Carr is one of a group of organ donors being honored by the organization, which helps facilitate organ transplants. Each donor’s image was painted with seeds and other natural materials and people whose lives have been saved through organ donations will walk alongside the float.

Helping others through organ donation was a natural conclusion of Carr’s life, those close to her said. She loved being a firefighter and helping people during her 22 years of service.

Carr died in October 2014 after a diving accident. Despite the inherent dangers of the job, the Bellevue Fire Department has never lost a firefighter in the line of duty. Carr’s death during a recreational activity hit the fire department and her family hard.

“She was here one day and then gone … We didn’t have any time to reconcile this in our brains, it was just upon us,” said Burke, who entered the fire department around the same time as Carr and trained with her.

In the aftermath, Bellevue fire brought specialists from an organ donation center to give a presentation to paramedics about organ donation and what they could do to help in the field and in their everyday lives.

Multiple people received organ donations from Carr. Surgeons were able to use her lungs, kidneys and liver.

“If we can help somebody in our passing, that’s important. If we can help another family … what a great tribute,” Burke said.

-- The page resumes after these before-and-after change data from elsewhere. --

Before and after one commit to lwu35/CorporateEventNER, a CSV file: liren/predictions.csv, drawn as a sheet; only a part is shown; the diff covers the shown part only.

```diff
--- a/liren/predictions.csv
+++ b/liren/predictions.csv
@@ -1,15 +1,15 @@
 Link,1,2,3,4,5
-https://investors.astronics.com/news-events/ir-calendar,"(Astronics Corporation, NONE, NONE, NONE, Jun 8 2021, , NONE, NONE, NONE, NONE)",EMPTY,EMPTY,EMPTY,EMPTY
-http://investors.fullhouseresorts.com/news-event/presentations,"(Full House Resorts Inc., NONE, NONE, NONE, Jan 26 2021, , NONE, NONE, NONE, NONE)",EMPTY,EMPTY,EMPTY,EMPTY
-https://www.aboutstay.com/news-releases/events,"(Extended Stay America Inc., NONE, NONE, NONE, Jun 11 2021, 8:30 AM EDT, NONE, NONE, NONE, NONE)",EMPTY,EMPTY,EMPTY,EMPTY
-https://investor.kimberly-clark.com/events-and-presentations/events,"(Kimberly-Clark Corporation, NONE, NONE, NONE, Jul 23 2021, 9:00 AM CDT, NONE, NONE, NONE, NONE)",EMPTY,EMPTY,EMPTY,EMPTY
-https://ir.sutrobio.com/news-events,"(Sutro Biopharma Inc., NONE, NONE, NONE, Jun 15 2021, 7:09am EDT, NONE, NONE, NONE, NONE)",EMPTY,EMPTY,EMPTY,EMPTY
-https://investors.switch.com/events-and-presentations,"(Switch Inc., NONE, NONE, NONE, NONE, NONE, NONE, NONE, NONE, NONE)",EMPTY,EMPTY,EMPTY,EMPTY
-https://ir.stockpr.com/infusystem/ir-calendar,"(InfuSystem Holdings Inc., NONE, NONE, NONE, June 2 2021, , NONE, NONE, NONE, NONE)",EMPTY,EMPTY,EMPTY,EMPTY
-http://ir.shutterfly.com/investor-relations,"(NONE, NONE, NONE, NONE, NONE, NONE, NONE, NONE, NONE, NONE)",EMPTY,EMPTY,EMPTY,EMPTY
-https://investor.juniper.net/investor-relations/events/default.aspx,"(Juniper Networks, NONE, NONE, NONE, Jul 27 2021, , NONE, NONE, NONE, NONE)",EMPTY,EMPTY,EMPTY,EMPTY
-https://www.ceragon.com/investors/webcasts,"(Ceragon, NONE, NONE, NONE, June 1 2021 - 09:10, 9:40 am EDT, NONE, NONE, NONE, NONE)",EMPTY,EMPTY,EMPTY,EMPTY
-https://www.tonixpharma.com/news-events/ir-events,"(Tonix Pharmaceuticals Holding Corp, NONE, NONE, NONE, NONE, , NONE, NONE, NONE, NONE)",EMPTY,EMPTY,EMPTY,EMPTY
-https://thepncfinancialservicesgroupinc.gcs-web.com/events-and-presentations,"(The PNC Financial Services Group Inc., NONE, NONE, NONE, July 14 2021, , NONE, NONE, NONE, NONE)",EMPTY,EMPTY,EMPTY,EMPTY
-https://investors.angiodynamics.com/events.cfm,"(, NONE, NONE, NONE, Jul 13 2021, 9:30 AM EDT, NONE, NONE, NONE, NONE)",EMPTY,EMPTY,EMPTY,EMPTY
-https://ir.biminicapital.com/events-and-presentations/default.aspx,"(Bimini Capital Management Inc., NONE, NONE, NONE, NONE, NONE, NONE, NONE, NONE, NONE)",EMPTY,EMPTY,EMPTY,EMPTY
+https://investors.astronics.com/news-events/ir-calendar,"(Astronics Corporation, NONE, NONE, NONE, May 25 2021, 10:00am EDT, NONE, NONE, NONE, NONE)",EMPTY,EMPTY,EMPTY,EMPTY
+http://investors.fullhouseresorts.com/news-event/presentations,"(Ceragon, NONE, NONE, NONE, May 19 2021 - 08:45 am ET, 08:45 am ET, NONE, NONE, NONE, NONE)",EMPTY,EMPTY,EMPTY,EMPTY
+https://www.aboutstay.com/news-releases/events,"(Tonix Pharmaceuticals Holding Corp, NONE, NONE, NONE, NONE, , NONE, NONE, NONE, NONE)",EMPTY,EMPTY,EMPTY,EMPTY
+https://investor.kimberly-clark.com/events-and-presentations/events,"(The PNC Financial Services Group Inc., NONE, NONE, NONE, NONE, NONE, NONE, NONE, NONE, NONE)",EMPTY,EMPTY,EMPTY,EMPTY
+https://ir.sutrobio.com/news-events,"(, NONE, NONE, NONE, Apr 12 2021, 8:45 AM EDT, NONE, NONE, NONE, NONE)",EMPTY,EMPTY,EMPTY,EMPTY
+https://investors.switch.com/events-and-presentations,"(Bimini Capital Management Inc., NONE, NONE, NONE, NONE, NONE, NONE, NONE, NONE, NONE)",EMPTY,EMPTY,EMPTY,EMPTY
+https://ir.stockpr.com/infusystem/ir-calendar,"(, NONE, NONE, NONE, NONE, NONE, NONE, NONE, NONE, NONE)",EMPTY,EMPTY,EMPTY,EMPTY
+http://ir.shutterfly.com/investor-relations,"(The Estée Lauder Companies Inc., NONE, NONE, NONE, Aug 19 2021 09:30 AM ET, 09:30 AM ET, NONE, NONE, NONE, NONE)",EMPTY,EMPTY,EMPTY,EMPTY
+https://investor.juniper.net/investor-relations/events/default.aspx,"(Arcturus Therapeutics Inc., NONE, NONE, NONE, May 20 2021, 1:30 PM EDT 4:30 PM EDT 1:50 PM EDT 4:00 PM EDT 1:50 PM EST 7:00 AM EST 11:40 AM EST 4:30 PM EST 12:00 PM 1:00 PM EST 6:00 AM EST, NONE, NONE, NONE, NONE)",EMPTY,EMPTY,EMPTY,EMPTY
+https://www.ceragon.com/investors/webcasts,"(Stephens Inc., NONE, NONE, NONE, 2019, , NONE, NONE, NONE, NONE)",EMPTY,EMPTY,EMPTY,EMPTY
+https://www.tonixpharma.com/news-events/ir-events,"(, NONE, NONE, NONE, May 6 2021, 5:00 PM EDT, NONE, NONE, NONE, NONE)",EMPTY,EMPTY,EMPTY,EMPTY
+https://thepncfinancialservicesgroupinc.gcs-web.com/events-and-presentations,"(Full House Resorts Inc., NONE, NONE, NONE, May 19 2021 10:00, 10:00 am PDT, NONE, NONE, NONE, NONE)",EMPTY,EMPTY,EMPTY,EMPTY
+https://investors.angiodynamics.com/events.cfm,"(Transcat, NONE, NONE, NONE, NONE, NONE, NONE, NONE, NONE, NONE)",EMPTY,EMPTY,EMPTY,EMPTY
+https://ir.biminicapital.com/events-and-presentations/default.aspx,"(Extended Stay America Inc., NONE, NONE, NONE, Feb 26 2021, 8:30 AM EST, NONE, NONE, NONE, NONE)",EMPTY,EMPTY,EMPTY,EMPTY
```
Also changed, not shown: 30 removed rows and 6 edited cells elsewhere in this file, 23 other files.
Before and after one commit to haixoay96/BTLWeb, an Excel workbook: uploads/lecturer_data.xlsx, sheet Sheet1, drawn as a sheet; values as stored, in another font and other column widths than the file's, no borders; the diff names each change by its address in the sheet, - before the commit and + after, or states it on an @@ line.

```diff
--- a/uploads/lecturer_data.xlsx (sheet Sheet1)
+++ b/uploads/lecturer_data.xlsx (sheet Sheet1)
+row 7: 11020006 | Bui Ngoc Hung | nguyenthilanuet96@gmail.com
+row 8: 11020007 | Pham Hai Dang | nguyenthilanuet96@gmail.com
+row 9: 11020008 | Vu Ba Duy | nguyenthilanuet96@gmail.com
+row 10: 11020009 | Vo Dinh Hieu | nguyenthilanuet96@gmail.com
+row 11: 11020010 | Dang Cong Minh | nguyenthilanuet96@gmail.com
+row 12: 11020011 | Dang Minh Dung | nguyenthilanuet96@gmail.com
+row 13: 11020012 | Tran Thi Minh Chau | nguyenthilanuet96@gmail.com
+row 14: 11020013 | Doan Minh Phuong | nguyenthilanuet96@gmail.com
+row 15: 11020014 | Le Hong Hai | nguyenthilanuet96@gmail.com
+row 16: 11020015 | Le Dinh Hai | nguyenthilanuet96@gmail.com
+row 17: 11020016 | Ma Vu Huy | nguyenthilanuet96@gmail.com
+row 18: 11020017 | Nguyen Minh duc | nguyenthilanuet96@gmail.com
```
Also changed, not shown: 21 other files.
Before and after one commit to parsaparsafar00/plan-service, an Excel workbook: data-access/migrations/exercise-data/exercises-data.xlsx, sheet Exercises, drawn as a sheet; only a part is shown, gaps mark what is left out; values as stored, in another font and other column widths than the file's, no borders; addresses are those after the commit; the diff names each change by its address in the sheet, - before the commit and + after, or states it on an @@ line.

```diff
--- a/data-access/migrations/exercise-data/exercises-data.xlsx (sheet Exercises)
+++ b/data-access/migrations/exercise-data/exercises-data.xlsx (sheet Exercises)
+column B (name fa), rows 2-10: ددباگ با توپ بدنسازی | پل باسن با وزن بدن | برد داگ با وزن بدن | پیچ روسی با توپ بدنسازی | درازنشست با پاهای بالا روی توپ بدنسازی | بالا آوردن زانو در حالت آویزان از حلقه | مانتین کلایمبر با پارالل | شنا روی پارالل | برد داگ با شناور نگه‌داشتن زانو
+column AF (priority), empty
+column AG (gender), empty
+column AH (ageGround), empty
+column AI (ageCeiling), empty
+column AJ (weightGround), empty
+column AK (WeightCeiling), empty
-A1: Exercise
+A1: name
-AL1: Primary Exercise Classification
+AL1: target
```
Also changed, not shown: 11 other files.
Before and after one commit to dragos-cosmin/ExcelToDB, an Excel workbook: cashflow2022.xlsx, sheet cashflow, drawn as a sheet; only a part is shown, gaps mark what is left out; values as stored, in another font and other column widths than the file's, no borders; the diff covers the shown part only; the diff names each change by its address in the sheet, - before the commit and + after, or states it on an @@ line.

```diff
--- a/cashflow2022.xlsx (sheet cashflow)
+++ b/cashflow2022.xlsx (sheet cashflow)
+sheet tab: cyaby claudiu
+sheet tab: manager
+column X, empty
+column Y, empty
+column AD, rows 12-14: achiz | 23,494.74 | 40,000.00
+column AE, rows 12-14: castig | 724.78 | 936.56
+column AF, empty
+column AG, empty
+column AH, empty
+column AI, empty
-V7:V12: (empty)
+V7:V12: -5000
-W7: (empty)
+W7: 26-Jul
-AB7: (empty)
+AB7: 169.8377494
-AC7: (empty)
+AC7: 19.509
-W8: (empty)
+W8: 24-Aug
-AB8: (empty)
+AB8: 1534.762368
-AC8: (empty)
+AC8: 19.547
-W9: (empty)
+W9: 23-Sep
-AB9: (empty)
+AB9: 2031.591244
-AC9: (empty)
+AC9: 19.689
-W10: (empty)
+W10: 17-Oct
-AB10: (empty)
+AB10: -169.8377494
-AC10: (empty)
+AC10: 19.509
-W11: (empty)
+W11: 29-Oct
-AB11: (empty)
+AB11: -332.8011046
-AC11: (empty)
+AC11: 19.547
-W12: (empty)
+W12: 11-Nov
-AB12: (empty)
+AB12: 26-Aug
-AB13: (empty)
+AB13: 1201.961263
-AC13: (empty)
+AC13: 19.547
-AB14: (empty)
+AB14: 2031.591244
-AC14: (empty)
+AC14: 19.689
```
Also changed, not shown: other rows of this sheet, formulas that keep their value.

One of Deanna Carr’s sisters, center, and her mother, right, sprinkle seeds onto the florograph of Carr’s face that will ride atop Donate Life’s float in the 2017 Rose Parade (Allison DeAngelis/staff photo).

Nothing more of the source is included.